Once again, to find the optimal strategy for both players let us consider the Nash Equilibrium. In this game, the Nash Equilibrium is in the case that neither player chooses to fire his missiles. As seen in the table above, a player’s deciding to preemptively fire missiles dooms both to nuclear annihilation. Since firing first causes one’s own destruction, it’s never advantageous to fire first. Consequently, the winning strategy for both players is to hold off and allow the favorable outcome of the status quo.

A nuclear armed North Korea is rightly denounced as a danger to the West. Their government may sell nuclear material to hostile actors (e.g: terrorists) and their successful acquisition of atomic bombs in the face sanctions may embolden other rogue powers to develop nuclear weaponry as well. Nevertheless, the threat of nuclear war is blown out of proportion in the public discourse. As shown above, both rational players will choose to maintain the status quo.

Why ICBMs are better for peace than anti-missile technology:

Given the development of the THAAD and Patriot anti-missile systems it is natural to ask whether these systems increase the chances of peace or whether both sides increasing their nuclear stockpiles would prove better. Common sense would dictate that defensive weaponry should help the cause of peace while the construction of ICBMs should cause the opposite; however, game theory can show that the reverse is actually true. Much like how a knight’s armour gives him an advantage over an armed peasant in allowing him to attack the peasant with impunity (the armour protects the knight from the peasant’s sword); defensive weaponry allows the nation possessing it to attack countries that lack it without any fear of consequences. By taking the danger out of war, defensive weaponry makes war a much more palatable, and in effect, probable option.

Let us now recreate the Nuclear War game shown above with the additional caveat that THAAD is capable of intercepting all North Korean missiles, meaning that the U.S. has a successful nuclear defensive shield. The game would now appear as so:

U.S.        \       North Korea

Nuke

Doesn’t Nuke

Nuke

North Korea Annihilated

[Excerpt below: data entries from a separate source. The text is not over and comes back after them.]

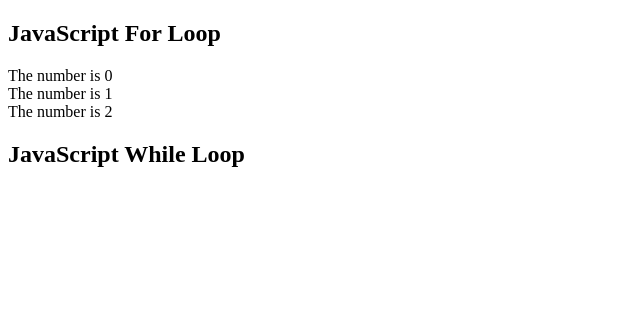
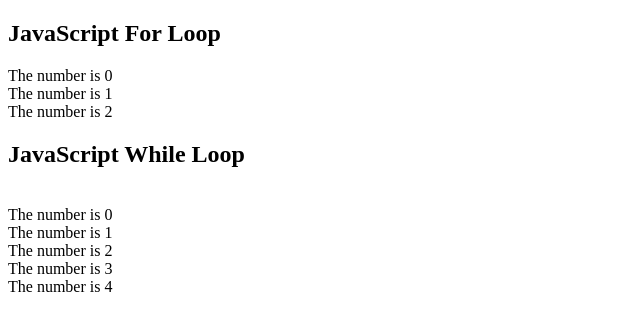
Before and after one commit to Bausahehehahahoo67/Q4_Practice3, a plain HTML site: page index.html in a window 1280 px wide. Shown: the whole page, without its empty margins (0-640 px from the left). Drawn offline with Linux system fonts and the light colour scheme.

Commit message:
Update index.html

```diff
--- a/index.html
+++ b/index.html
@@ -20,7 +20,7 @@
 </script>
 
 <h2>JavaScript While Loop</h2>
-<p id="sample"></p>
+<p id="Sample2"></p>
 
 <script>
 let Sample2= "";
```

North Korea Annihilated

Doesn’t Nuke

North Korea Annihilated

Status Quo

Where in the original game both parties would be annihilated in the case either party launched their missiles, in the modified game only North Korea would be destroyed. In this game there are two Nash equilibria, both being the case that U.S. chooses to nuke North Korea. The optimal strategy would then be to destabilize the peninsula and launch a first strike. If the U.S. were to only build additional ICBMs, the original balance of power created by the original game would remain unchanged. It is then clear that developing anti-missile technology is more destabilizing than increasing one’s nuclear stockpiles.

Conclusions:

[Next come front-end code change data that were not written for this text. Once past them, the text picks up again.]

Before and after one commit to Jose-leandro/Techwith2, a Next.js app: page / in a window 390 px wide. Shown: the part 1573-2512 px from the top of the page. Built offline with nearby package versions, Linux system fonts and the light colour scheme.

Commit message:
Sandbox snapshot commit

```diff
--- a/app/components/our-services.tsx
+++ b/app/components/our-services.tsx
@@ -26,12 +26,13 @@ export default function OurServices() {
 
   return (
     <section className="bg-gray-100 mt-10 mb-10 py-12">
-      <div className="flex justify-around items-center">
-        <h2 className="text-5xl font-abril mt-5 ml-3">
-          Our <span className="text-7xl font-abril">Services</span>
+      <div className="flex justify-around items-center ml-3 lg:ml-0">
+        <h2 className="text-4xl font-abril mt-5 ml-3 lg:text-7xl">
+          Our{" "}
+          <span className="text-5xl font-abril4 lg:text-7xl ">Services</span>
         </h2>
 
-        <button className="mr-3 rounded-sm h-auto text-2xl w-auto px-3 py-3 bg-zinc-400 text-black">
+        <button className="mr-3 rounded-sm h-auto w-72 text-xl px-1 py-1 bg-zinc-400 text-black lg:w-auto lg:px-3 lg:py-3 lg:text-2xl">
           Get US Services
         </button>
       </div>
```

The threat of nuclear war is much exaggerated despite the recent spike in North Korean-American tensions. Using Game Theory, it is possible to show that given that the leaders of the U.S. and North Korea are rational, both nations will inevitably choose to de-escalate rather than cause a devastating nuclear war. In addition, it is possible to demonstrate that an arms race is safer than the development of anti-missile technology. If you’ve been staying up at night because the North Korean threat you should get some rest.

Sources:

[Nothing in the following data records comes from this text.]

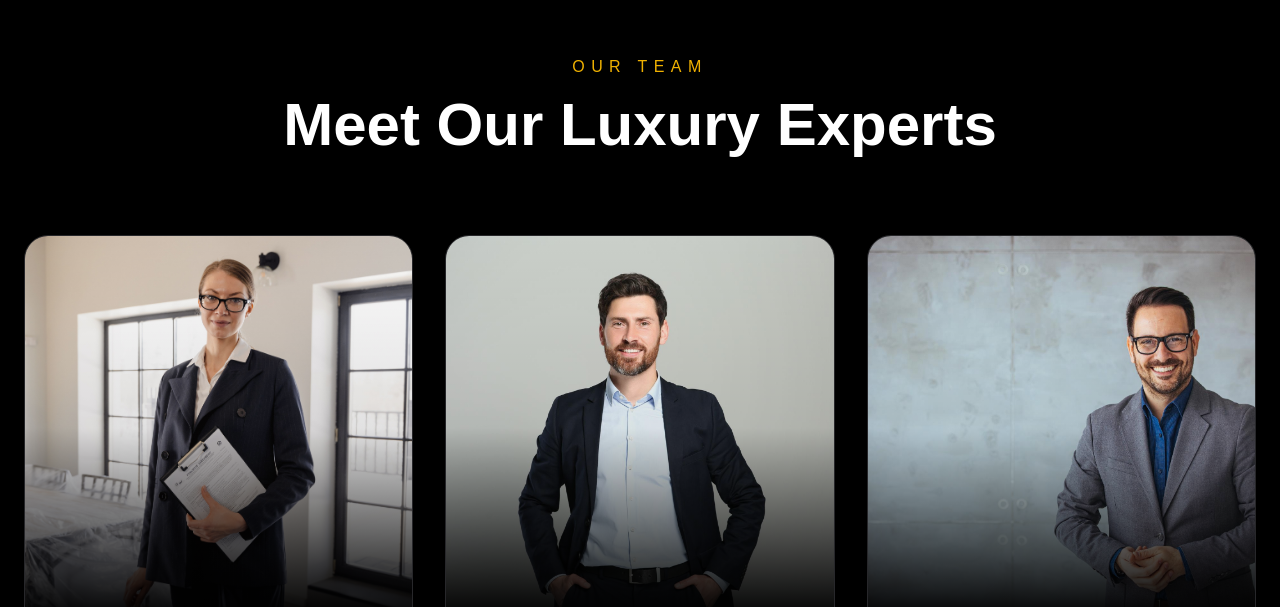
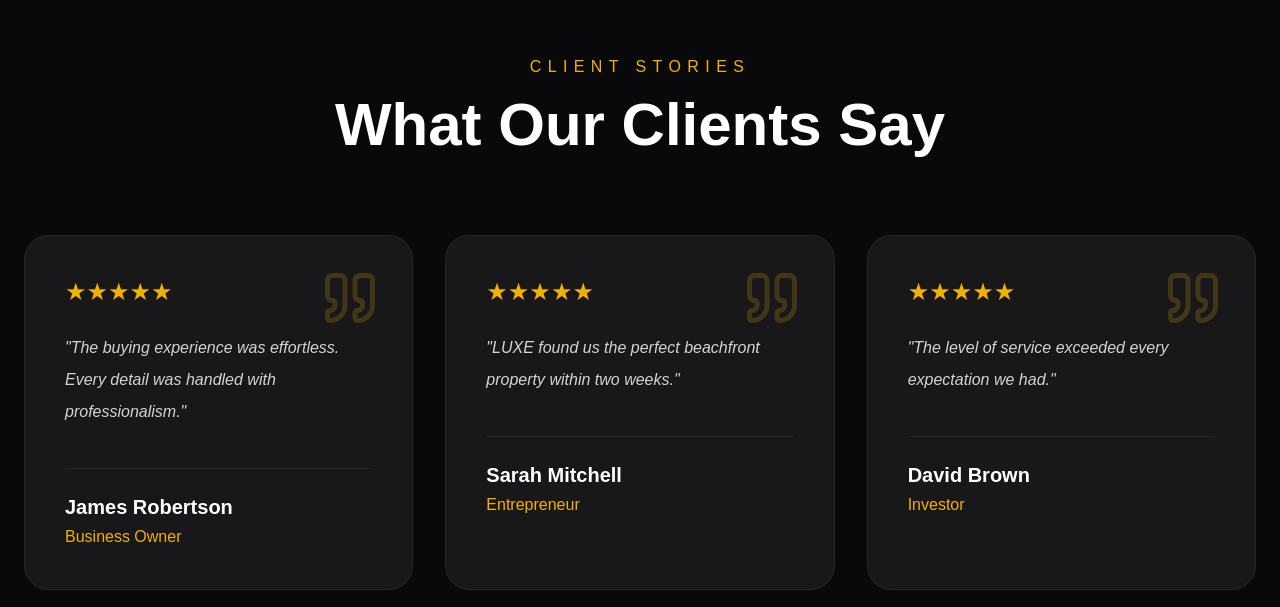
Before and after one commit to SDUorDIE/LUXE-ESTATES, a Next.js app: page / in a window 1280 px wide. Shown: the part 4253-4860 px from the top of the page. Built offline with nearby package versions, Linux system fonts and the light colour scheme.

Commit message:
upgraded homepage

```diff
--- a/app/page.tsx
+++ b/app/page.tsx
@@ -41,13 +41,9 @@ export default function Home() {
 
       <Stats />
 
-      <Agents />
-
       <Testimonials />
 
       <MortgageCalculator />
-
-      <Contact />
 
       <Footer />
 
```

  1. Nuclear Weapons and Proliferation: A Cheat Sheet. (n.d.). Retrieved October 15, 2017, from https://web.stanford.edu/~imalone/NuclearWeaponCheatSheet.pdf
  2. Manea, M. (2016). Game Theory. Retrieved October 15, 2017, from https://ocw.mit.edu/courses/economics/14-126-game-theory-spring-2016/lecture-notes/MIT14_126S16_gametheory.pdf
  3. Game Theory and Nuclear Weapons. (n.d.). Retrieved October 14, 2017, from http://www.umsl.edu/~naumannj/Geography%20PowerPoint%20Slides/russia%20-%20former%20USSR/Game%2520Theory%2520and%2520Nuclear%2520Warfare%2520condensed.pdf